Aim of the task: Across the whole listing, copy out every line that includes the string "translate".
++++ Exercise inputs ++++
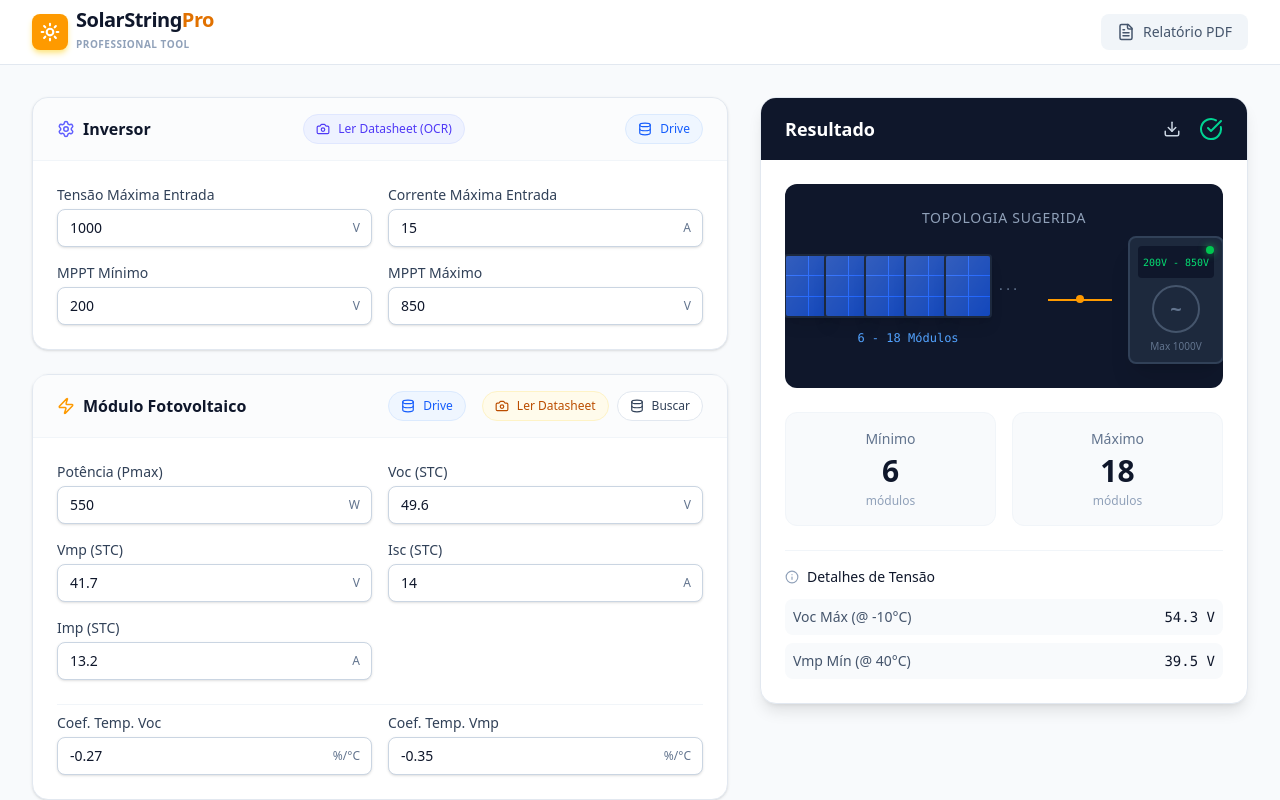
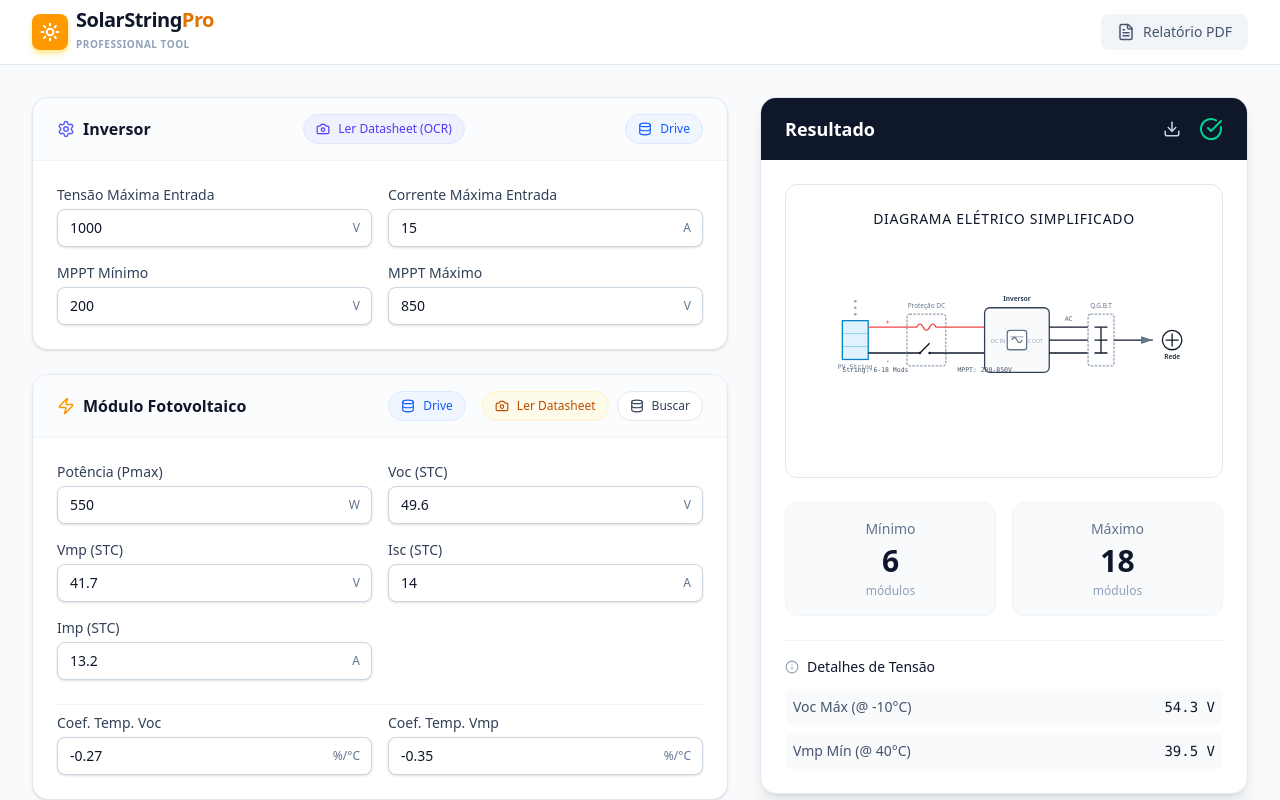
Before and after one commit to mgssystemsolar-max/SolarString-Pro-Ferramenta-Profissional-de-Dimensionamento-Fotovoltaico, a React (Vite) app: page / in a window 1280 px wide. Both pictures are taken after typing "name@example.com", "Sample123" into the empty fields and a click on the button "Acessar Plataforma". Shown: the top 800 px of the page. Built offline with nearby package versions, Linux system fonts and the light colour scheme.

Commit message:
feat: Refactor diagram component styling
Improves the visual appearance and clarity of the simplified electrical diagram component by updating styling to use white background, borders, and clearer typography. This change enhances the user experience by making the diagram more readable.

```diff
--- a/src/components/Diagram.tsx
+++ b/src/components/Diagram.tsx
@@ -9,62 +9,107 @@
 }
 
 export function Diagram({ minModules, maxModules, inverterMaxVoltage, inverterMpptMin, inverterMpptMax }: DiagramProps) {
-  // Simple visual representation of strings
-  // We'll draw a simplified string of modules connected to an inverter icon
+  return (
+    <div className="bg-white rounded-xl p-6 border border-slate-200 flex flex-col items-center justify-center gap-4 relative overflow-hidden">
+      <h3 className="text-sm font-medium text-slate-900 uppercase tracking-wider mb-2">Diagrama Elétrico Simplificado</h3>
 
-  return (
-    <div className="bg-slate-900 rounded-xl p-6 text-white flex flex-col items-center justify-center gap-6 relative overflow-hidden">
-      <div className="absolute inset-0 bg-grid-white/[0.05] pointer-events-none" />
+      <svg width="100%" height="200" viewBox="0 0 600 200" className="w-full max-w-lg">
+        {/* Definitions for markers */}
+        <defs>
+          <marker id="arrow" markerWidth="10" markerHeight="10" refX="9" refY="3" orient="auto" markerUnits="strokeWidth">
+            <path d="M0,0 L0,6 L9,3 z" fill="#64748b" />
+          </marker>
+        </defs>
 
-      <div className="z-10 flex flex-col items-center gap-2">
-        <h3 className="text-sm font-medium text-slate-400 uppercase tracking-wider">Topologia Sugerida</h3>
-        <div className="flex items-center gap-4">
-          {/* Modules String */}
-          <div className="flex flex-col items-center gap-1">
-            <div className="flex -space-x-2">
-              {[...Array(Math.min(5, minModules > 0 ? minModules : 1))].map((_, i) => (
-                <div key={i} className="w-12 h-16 bg-blue-600 border-2 border-slate-800 rounded-sm shadow-lg relative group">
-                  <div className="absolute inset-0 bg-gradient-to-br from-white/20 to-transparent" />
-                  <div className="absolute inset-0 grid grid-cols-2 grid-rows-3 gap-[1px] opacity-30">
-                     {[...Array(6)].map((_, j) => <div key={j} className="bg-slate-900" />)}
-                  </div>
-                </div>
-              ))}
-              {minModules > 5 && (
-                <div className="w-12 h-16 flex items-center justify-center text-slate-500 font-mono text-xs">
-                  ...
-                </div>
-              )}
-            </div>
-            <div className="text-xs text-blue-400 font-mono mt-2">
-              {minModules} - {maxModules} Módulos
-            </div>
-          </div>
+        {/* PV String Symbol */}
+        <g transform="translate(50, 50)">
+          {/* Module 1 */}
+          <rect x="0" y="0" width="40" height="60" fill="#e0f2fe" stroke="#0284c7" strokeWidth="2" />
+          <path d="M0,20 L40,20 M0,40 L40,40" stroke="#0284c7" strokeWidth="1" opacity="0.5" />
+          <text x="20" y="75" textAnchor="middle" className="text-[10px] fill-slate-500 font-mono">PV String</text>
 
-          {/* Connection Lines */}
-          <div className="w-16 h-[2px] bg-amber-500 relative">
-             <div className="absolute -top-1 left-1/2 -translate-x-1/2 w-2 h-2 bg-amber-500 rounded-full animate-pulse" />
-          </div>
+          {/* Connection dots to imply multiple modules */}
+          <circle cx="20" cy="-10" r="2" fill="#94a3b8" />
+          <circle cx="20" cy="-20" r="2" fill="#94a3b8" />
+          <circle cx="20" cy="-30" r="2" fill="#94a3b8" />
+        </g>
 
-          {/* Inverter */}
-          <div className="w-24 h-32 bg-slate-800 border-2 border-slate-700 rounded-lg flex flex-col items-center justify-between p-2 shadow-xl relative">
-            <div className="w-full h-8 bg-slate-900 rounded flex items-center justify-center text-[10px] font-mono text-green-400">
-              {inverterMpptMin}V - {inverterMpptMax}V
-            </div>
-            <div className="flex-1 w-full flex items-center justify-center">
-               <div className="w-12 h-12 border-2 border-slate-600 rounded-full flex items-center justify-center">
-                 <span className="text-xl font-bold text-slate-500">~</span>
-               </div>
-            </div>
-            <div className="w-full text-center text-[10px] text-slate-500">
-              Max {inverterMaxVoltage}V
-            </div>
+        {/* DC Wiring Positive */}
+        <path d="M90,60 L150,60" stroke="#ef4444" strokeWidth="2" fill="none" />
+        <text x="120" y="55" textAnchor="middle" className="text-[10px] fill-red-500 font-mono">+</text>
 
-            {/* Status LED */}
-            <div className="absolute top-2 right-2 w-2 h-2 bg-green-500 rounded-full shadow-[0_0_8px_rgba(34,197,94,0.8)] animate-pulse" />
-          </div>
-        </div>
-      </div>
+        {/* DC Wiring Negative */}
+        <path d="M90,100 L150,100" stroke="#0f172a" strokeWidth="2" fill="none" />
+        <text x="120" y="115" textAnchor="middle" className="text-[10px] fill-slate-900 font-mono">-</text>
+
+        {/* DC Protection Box */}
+        <g transform="translate(150, 40)">
+          <rect x="0" y="0" width="60" height="80" rx="4" fill="white" stroke="#94a3b8" strokeWidth="2" strokeDasharray="4 2" />
+          <text x="30" y="-10" textAnchor="middle" className="text-[10px] fill-slate-500">Proteção DC</text>
+
+          {/* Fuse Symbol on Positive */}
+          <path d="M0,20 L15,20 Q20,10 25,20 Q30,30 35,20 Q40,10 45,20 L60,20" stroke="#ef4444" strokeWidth="2" fill="none" />
+
+          {/* Switch/Breaker Symbol on Negative */}
+          <path d="M0,60 L20,60 L35,45 M35,60 L60,60" stroke="#0f172a" strokeWidth="2" fill="none" />
+          <circle cx="20" cy="60" r="2" fill="#0f172a" />
+          <circle cx="35" cy="60" r="2" fill="#0f172a" />
+        </g>
+
+        {/* Wiring to Inverter */}
+        <path d="M210,60 L270,60" stroke="#ef4444" strokeWidth="2" fill="none" />
+        <path d="M210,100 L270,100" stroke="#0f172a" strokeWidth="2" fill="none" />
+
+        {/* Inverter Symbol */}
+        <g transform="translate(270, 30)">
+          <rect x="0" y="0" width="100" height="100" rx="8" fill="#f8fafc" stroke="#334155" strokeWidth="2" />
+          <text x="50" y="-10" textAnchor="middle" className="text-[10px] fill-slate-700 font-bold">Inversor</text>
+
+          {/* DC Input Side */}
+          <text x="10" y="55" textAnchor="start" className="text-[8px] fill-slate-400">DC IN</text>
+
+          {/* AC Output Side */}
+          <text x="90" y="55" textAnchor="end" className="text-[8px] fill-slate-400">AC OUT</text>
+
+          {/* Conversion Symbol */}
+          <path d="M30,30 L70,70 M30,70 L70,30" stroke="#cbd5e1" strokeWidth="1" />
+          <rect x="35" y="35" width="30" height="30" rx="4" fill="white" stroke="#64748b" strokeWidth="2" />
+          <path d="M42,50 Q46,42 50,50 Q54,58 58,50" stroke="#64748b" strokeWidth="2" fill="none" />
+          <line x1="40" y1="45" x2="60" y2="45" stroke="#64748b" strokeWidth="1" />
+        </g>
+
+        {/* AC Wiring */}
+        <path d="M370,60 L430,60" stroke="#0f172a" strokeWidth="2" fill="none" />
+        <path d="M370,80 L430,80" stroke="#0f172a" strokeWidth="2" fill="none" />
+        <path d="M370,100 L430,100" stroke="#0f172a" strokeWidth="2" fill="none" />
+        <text x="400" y="50" textAnchor="middle" className="text-[10px] fill-slate-500">AC</text>
+
+        {/* AC Protection / Grid */}
+        <g transform="translate(430, 40)">
+           <rect x="0" y="0" width="40" height="80" rx="4" fill="white" stroke="#94a3b8" strokeWidth="2" strokeDasharray="4 2" />
+           <text x="20" y="-10" textAnchor="middle" className="text-[10px] fill-slate-500">Q.G.B.T</text>
+
+           {/* Breaker Symbol */}
+           <path d="M10,20 L30,20 M10,40 L30,40 M10,60 L30,60" stroke="#0f172a" strokeWidth="2" />
+           <path d="M20,20 L20,60" stroke="#0f172a" strokeWidth="2" />
+        </g>
+
+        {/* Grid Connection */}
+        <path d="M470,80 L530,80" stroke="#0f172a" strokeWidth="2" markerEnd="url(#arrow)" />
+        <g transform="translate(540, 60)">
+           <circle cx="20" cy="20" r="15" fill="none" stroke="#0f172a" strokeWidth="2" />
+           <path d="M10,20 L30,20 M20,10 L20,30" stroke="#0f172a" strokeWidth="2" />
+           <text x="20" y="50" textAnchor="middle" className="text-[10px] fill-slate-700 font-bold">Rede</text>
+        </g>
+
+        {/* Data Labels */}
+        <text x="50" y="130" className="text-[10px] fill-slate-600 font-mono">
+          String: {minModules}-{maxModules} Mods
+        </text>
+        <text x="270" y="130" textAnchor="middle" className="text-[10px] fill-slate-600 font-mono">
+          MPPT: {inverterMpptMin}-{inverterMpptMax}V
+        </text>
+      </svg>
     </div>
   );
 }
```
++++
Exercise result:
+        <g transform="translate(50, 50)">
-             <div className="absolute -top-1 left-1/2 -translate-x-1/2 w-2 h-2 bg-amber-500 rounded-full animate-pulse" />
+        <g transform="translate(150, 40)">
+        <g transform="translate(270, 30)">
+        <g transform="translate(430, 40)">
+        <g transform="translate(540, 60)">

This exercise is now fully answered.